Barry Tuckwell, the renowned Australian horn player, passed away last week. He was 88.
Born into a musical family, Tuckwell began playing the horn at age 13. By 15 he was playing professionally as third horn of the Melbourne Symphony Orchestra. A year later, he joined the Sydney Symphony Orchestra under Eugene Goossens. He soon moved on to perform in Britain’s Hallé Orchestra under Sir John Barbirolli. At age 24, he was principal horn of the London Symphony Orchestra.
In 1968, Tuckwell left orchestra playing to focus on a solo career. He commissioned numerous works for the horn repertoire by composers including Gunther Schuller, Oliver Knussen, Richard Rodney Bennett, Thea Musgrave, and Ian Hamilton. Later, he was active as a conductor (founding the Maryland Symphony Orchestra in 1982) and teacher.
Here is Barry Tuckwell’s 1972 recording of Mozart’s Horn Concerto No. 4 in E-Flat Major, K. 495 with Sir Neville Marriner and the Academy of St. Martin in the Fields. Mozart described this piece as “Ein Waldhorn Konzert für den Leutgeb,” or “a hunting horn concerto for Leutgeb. (It was written for Austria’s preeminent horn player, Joseph Leutgeb.) The second movement (Romance) unfolds as a serene, operatic aria, while the final movement is filled with the adventure of the hunt.
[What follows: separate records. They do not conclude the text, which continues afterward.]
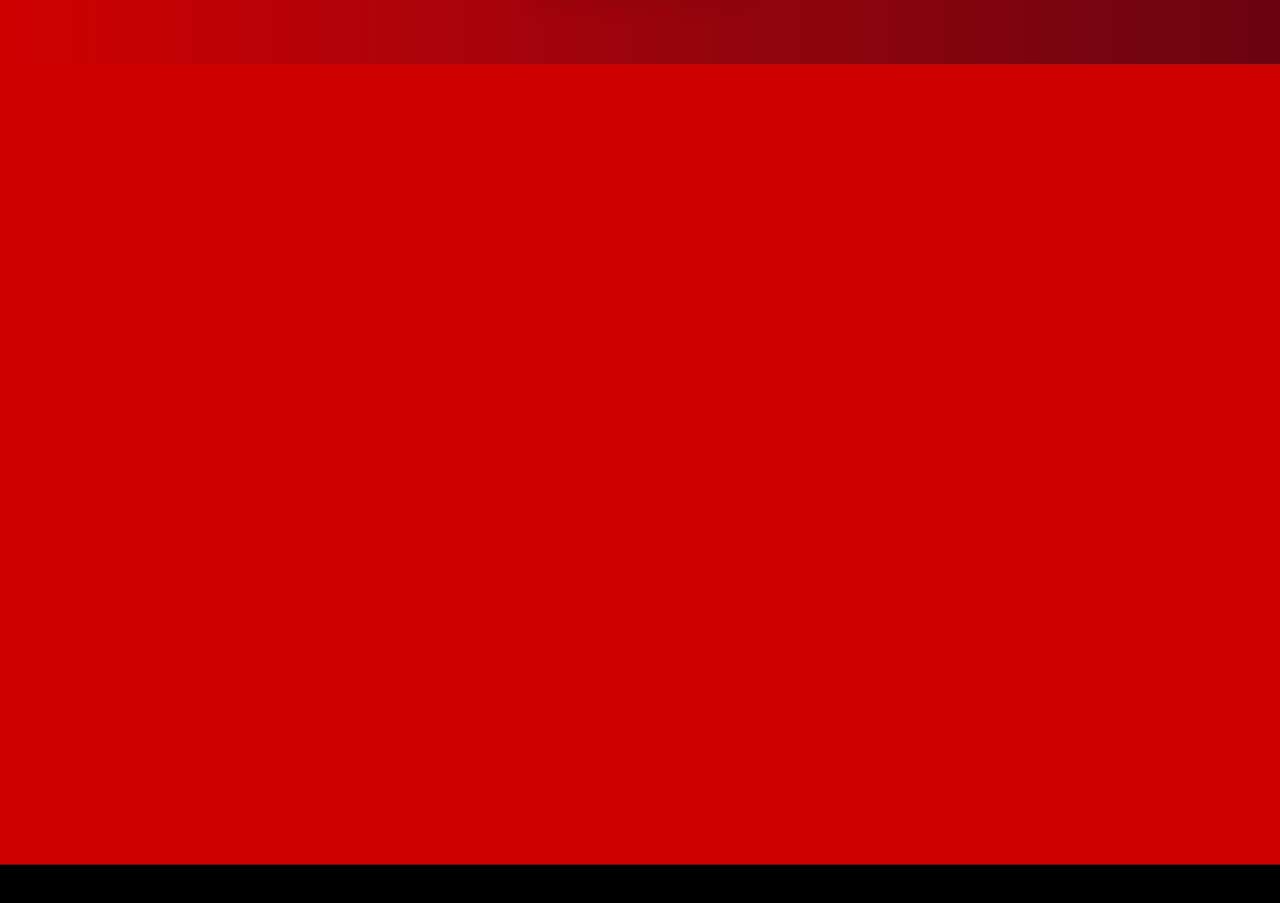
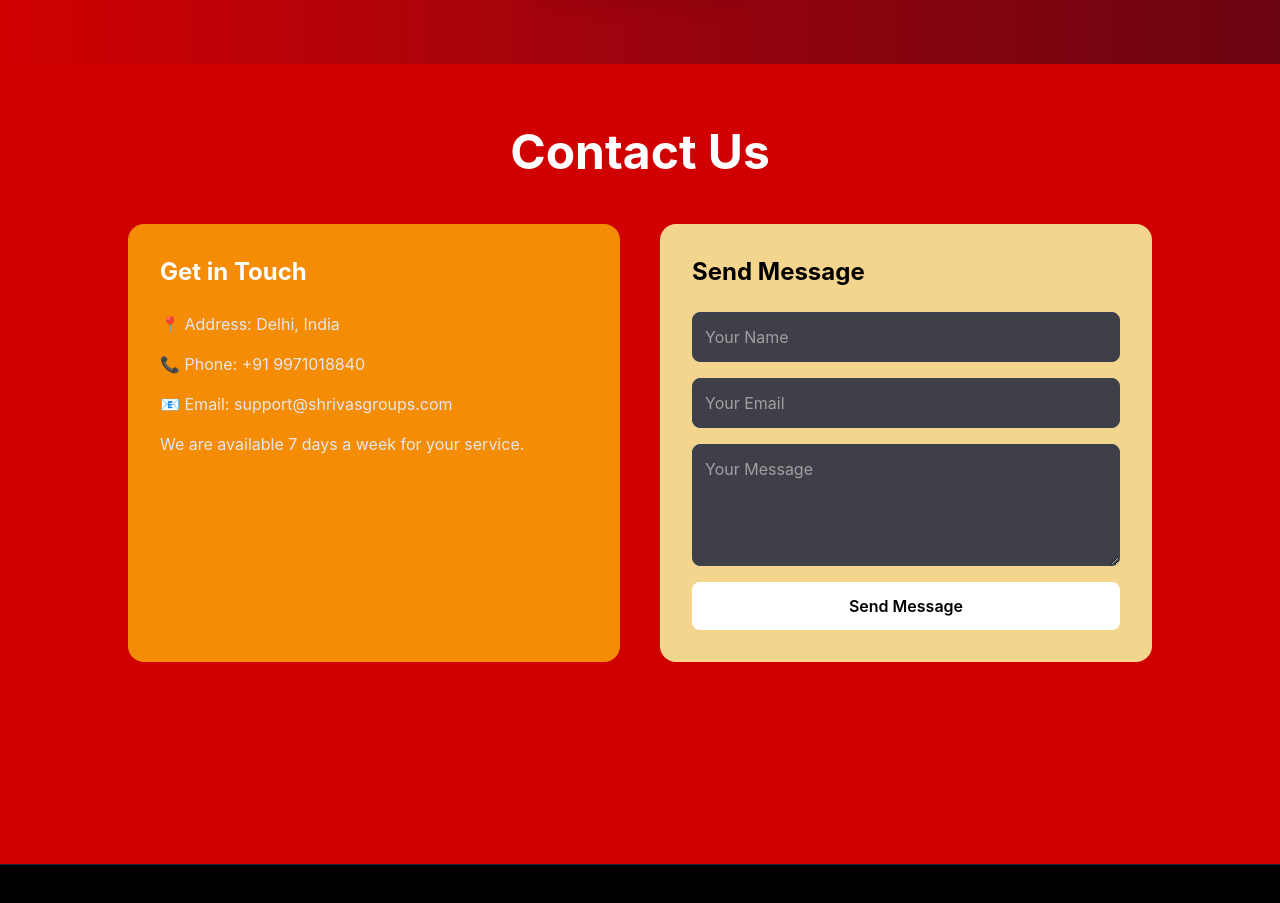
Before and after one commit to Dollyshrivas/Shrijicarwash, a React app in the folder frontend/: page / in a window 1280 px wide. Shown: the part 6620-7523 px from the top of the page. Built offline with nearby package versions, Linux system fonts and the light colour scheme; no server answers; the HTML template or start-up script is replaced by a standard one.

Commit message:
Update Contact.jsx

```diff
--- a/frontend/src/pages/Contact.jsx
+++ b/frontend/src/pages/Contact.jsx
@@ -19,9 +19,7 @@ const Contact = () => {
           headers: {
             "Content-Type": "application/json",
             ...(localStorage.getItem("carwash_token")
-            ? {
-                Authorization: `Bearer ${localStorage.getItem("carwash_token")}`,
-              }
+              ? { Authorization: `Bearer ${localStorage.getItem("carwash_token")}` }
               : {}),
           },
           body: JSON.stringify(payload),
@@ -38,7 +36,76 @@ const Contact = () => {
 
   return (
     <div className="bg-[#d00000] text-white min-h-screen px-4 sm:px-6 md:px-10 py-16">
-      {/* Keep the remainder of your existing Contact component JSX unchanged. */}
+
+      {/* Heading */}
+      <h1 className="text-4xl sm:text-5xl font-bold text-center mb-12">
+        Contact Us
+      </h1>
+
+      <div className="grid md:grid-cols-2 gap-10 max-w-5xl mx-auto">
+
+        {/* Contact Info */}
+        <div className="bg-[#f48c06] p-6 sm:p-8 rounded-2xl">
+          <h2 className="text-2xl font-bold mb-6">Get in Touch</h2>
+
+          <p className="text-gray-200 mb-4">
+            📍 Address: Delhi, India
+          </p>
+
+          <p className="text-gray-200 mb-4">
+            📞 Phone: +91 9971018840
+          </p>
+
+          <p className="text-gray-200 mb-4">
+            📧 Email: support@shrivasgroups.com
+          </p>
+
+          <p className="text-gray-200">
+            We are available 7 days a week for your service.
+          </p>
+        </div>
+
+        {/* Contact Form */}
+        <div className="bg-[#f4d58d] p-6 sm:p-8 rounded-2xl">
+          <h2 className="text-2xl text-black font-bold mb-6">Send Message</h2>
+
+          <form className="flex flex-col gap-4" onSubmit={handleSubmit}>
+
+            <input
+              type="text"
+              name="name"
+              required
+              placeholder="Your Name"
+              className="p-3 rounded-lg bg-zinc-700 border border-gray-700 outline-none"
+            />
+
+            <input
+              type="email"
+              name="email"
+              required
+              placeholder="Your Email"
+              className="p-3 rounded-lg bg-zinc-700 border border-gray-700 outline-none"
+            />
+
+            <textarea
+              name="message"
+              required
+              placeholder="Your Message"
+              rows="4"
+              className="p-3 rounded-lg bg-zinc-700 border border-gray-700 outline-none"
+            ></textarea>
+
+            <button disabled={isSubmitting} className="bg-white text-black py-3 rounded-lg font-semibold hover:bg-gray-300 disabled:opacity-60">
+              {isSubmitting ? "Sending..." : "Send Message"}
+            </button>
+
+            {status && <p className="text-center text-sm text-black">{status}</p>}
+
+          </form>
+        </div>
+
+      </div>
+
     </div>
   );
 };
```
Lines whose indentation alone changed are shown as unchanged.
Here is an excerpt from Benjamin Britten’s Serenade for tenor, horn and strings, Op.31. Tuckwell joins Sir Peter Pears on this 1964 recording with the London Symphony Orchestra. The haunting “Elegy” is a setting of William Blake’s The Sick Rose. As the music drifts through a nightmarish soundscape, the horn is a voice of searing lament. Listen to the way the underlying “throbbing” rhythm in the strings and wandering bass pizzicato evoke an unsettling sense of detachment and alienation.